BRIEF:
Filter the listing for lines containing "gravação".
[RECORDS TO USE — start]
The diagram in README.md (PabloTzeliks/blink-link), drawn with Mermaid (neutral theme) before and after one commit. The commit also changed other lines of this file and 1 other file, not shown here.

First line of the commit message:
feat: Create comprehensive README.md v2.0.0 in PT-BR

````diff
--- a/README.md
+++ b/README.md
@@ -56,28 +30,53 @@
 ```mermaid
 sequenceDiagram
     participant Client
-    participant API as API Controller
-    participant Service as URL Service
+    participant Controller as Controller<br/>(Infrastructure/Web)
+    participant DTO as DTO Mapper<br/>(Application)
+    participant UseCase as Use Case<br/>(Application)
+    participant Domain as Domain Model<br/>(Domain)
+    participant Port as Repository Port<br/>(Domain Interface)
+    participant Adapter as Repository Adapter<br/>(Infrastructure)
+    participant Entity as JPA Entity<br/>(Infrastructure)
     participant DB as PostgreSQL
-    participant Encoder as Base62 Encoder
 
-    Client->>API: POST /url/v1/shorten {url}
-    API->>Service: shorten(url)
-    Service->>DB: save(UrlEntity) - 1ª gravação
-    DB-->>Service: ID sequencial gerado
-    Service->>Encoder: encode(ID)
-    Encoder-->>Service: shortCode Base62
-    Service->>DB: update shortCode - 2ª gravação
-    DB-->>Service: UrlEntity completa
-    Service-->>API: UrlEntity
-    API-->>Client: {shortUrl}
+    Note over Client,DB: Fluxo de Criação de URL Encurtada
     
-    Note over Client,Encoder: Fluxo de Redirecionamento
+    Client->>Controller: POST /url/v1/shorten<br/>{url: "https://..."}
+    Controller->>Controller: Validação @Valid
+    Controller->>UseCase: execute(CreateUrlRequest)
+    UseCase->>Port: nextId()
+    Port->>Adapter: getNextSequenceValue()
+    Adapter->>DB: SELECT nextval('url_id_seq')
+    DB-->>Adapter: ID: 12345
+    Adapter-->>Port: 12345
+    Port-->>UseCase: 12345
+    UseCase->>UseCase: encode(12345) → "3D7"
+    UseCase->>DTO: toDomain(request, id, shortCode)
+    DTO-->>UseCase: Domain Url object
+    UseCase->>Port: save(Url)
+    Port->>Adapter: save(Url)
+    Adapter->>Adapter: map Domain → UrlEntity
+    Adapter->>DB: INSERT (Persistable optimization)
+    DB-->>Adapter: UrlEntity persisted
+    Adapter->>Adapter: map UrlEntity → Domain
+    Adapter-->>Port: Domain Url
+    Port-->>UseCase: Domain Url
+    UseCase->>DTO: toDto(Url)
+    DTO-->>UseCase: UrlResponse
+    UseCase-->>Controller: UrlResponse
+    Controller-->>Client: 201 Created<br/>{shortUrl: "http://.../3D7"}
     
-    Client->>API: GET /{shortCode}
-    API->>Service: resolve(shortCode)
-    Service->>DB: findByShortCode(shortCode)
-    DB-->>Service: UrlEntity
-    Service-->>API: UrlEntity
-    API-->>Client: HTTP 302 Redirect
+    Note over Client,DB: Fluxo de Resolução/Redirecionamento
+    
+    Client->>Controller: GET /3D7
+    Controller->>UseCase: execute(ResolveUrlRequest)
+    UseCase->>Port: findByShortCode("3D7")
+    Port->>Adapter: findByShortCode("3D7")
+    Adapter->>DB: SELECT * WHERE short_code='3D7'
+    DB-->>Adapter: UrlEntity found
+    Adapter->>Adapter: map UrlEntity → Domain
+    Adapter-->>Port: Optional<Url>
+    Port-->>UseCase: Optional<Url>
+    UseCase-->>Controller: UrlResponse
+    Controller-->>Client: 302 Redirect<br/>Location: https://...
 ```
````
[RECORDS TO USE — finish]
ANSWER SPACE:
-    Service->>DB: save(UrlEntity) - 1ª gravação
-    Service->>DB: update shortCode - 2ª gravação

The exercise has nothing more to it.